### Exercise materials
☆ ☆ ☆ ☆
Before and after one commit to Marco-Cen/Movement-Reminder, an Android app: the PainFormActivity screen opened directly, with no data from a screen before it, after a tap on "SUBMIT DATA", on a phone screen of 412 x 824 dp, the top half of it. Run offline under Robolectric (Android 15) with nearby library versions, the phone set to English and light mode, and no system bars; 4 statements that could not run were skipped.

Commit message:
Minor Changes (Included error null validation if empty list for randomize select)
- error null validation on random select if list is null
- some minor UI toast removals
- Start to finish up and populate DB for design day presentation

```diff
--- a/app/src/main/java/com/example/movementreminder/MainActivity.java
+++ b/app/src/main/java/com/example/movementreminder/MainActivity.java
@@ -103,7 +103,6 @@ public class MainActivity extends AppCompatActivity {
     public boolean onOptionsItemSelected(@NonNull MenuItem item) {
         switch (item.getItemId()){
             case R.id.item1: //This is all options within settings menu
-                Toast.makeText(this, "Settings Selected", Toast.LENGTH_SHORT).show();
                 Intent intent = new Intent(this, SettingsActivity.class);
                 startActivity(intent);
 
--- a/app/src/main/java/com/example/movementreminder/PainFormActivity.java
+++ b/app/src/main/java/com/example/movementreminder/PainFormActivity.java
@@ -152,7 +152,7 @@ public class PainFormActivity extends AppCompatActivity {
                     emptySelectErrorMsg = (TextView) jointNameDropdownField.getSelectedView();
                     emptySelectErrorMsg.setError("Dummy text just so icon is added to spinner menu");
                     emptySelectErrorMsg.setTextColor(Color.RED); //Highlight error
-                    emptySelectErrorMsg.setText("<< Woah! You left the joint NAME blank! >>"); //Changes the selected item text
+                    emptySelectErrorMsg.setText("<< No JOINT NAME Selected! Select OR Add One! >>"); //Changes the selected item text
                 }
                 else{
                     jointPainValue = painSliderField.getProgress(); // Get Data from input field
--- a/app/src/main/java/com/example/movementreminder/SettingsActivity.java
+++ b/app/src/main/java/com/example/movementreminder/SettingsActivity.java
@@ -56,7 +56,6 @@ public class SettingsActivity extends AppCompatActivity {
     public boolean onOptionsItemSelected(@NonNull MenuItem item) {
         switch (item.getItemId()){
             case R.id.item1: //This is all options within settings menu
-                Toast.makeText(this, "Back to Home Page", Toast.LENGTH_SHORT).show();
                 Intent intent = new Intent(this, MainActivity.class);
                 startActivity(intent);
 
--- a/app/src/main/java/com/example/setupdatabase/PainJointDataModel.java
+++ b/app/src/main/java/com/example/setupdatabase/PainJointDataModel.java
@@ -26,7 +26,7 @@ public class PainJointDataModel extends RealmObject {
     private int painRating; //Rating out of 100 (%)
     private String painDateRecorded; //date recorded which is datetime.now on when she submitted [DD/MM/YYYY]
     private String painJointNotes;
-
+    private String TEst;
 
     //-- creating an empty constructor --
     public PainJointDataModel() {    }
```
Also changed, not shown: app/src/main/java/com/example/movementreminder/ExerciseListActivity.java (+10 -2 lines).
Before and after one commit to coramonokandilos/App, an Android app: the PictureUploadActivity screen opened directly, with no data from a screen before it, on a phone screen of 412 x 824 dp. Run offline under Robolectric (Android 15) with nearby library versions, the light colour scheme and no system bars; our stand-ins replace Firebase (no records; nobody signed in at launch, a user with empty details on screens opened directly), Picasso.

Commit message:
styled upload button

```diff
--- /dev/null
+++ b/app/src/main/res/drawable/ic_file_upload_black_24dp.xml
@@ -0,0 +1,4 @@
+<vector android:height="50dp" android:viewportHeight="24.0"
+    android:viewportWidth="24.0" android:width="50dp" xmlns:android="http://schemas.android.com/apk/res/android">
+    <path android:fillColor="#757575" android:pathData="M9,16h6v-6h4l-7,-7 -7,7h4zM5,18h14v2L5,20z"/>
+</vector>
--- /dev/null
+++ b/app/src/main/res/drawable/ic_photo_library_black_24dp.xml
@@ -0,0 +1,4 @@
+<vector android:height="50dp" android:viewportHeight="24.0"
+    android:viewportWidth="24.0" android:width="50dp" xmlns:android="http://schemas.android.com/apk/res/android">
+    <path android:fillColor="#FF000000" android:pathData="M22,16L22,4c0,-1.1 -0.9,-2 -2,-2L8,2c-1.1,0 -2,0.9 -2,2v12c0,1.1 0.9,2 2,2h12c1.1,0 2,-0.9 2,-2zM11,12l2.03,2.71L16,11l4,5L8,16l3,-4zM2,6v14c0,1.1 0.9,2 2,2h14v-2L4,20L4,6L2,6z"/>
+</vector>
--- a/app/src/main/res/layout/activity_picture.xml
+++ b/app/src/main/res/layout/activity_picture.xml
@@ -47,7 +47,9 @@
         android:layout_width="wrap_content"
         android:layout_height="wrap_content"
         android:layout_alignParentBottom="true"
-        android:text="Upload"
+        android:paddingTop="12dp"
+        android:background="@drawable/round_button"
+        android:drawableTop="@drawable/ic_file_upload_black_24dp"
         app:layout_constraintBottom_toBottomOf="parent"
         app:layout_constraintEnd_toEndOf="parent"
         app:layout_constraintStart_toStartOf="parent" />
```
☆ ☆ ☆ ☆
### What to produce
All lines that contain the word "public" should be copied from the listing.

### Solution to the exercise
@@ -103,7 +103,6 @@ public class MainActivity extends AppCompatActivity {
     public boolean onOptionsItemSelected(@NonNull MenuItem item) {
@@ -152,7 +152,7 @@ public class PainFormActivity extends AppCompatActivity {
@@ -56,7 +56,6 @@ public class SettingsActivity extends AppCompatActivity {
     public boolean onOptionsItemSelected(@NonNull MenuItem item) {
@@ -26,7 +26,7 @@ public class PainJointDataModel extends RealmObject {
     public PainJointDataModel() {    }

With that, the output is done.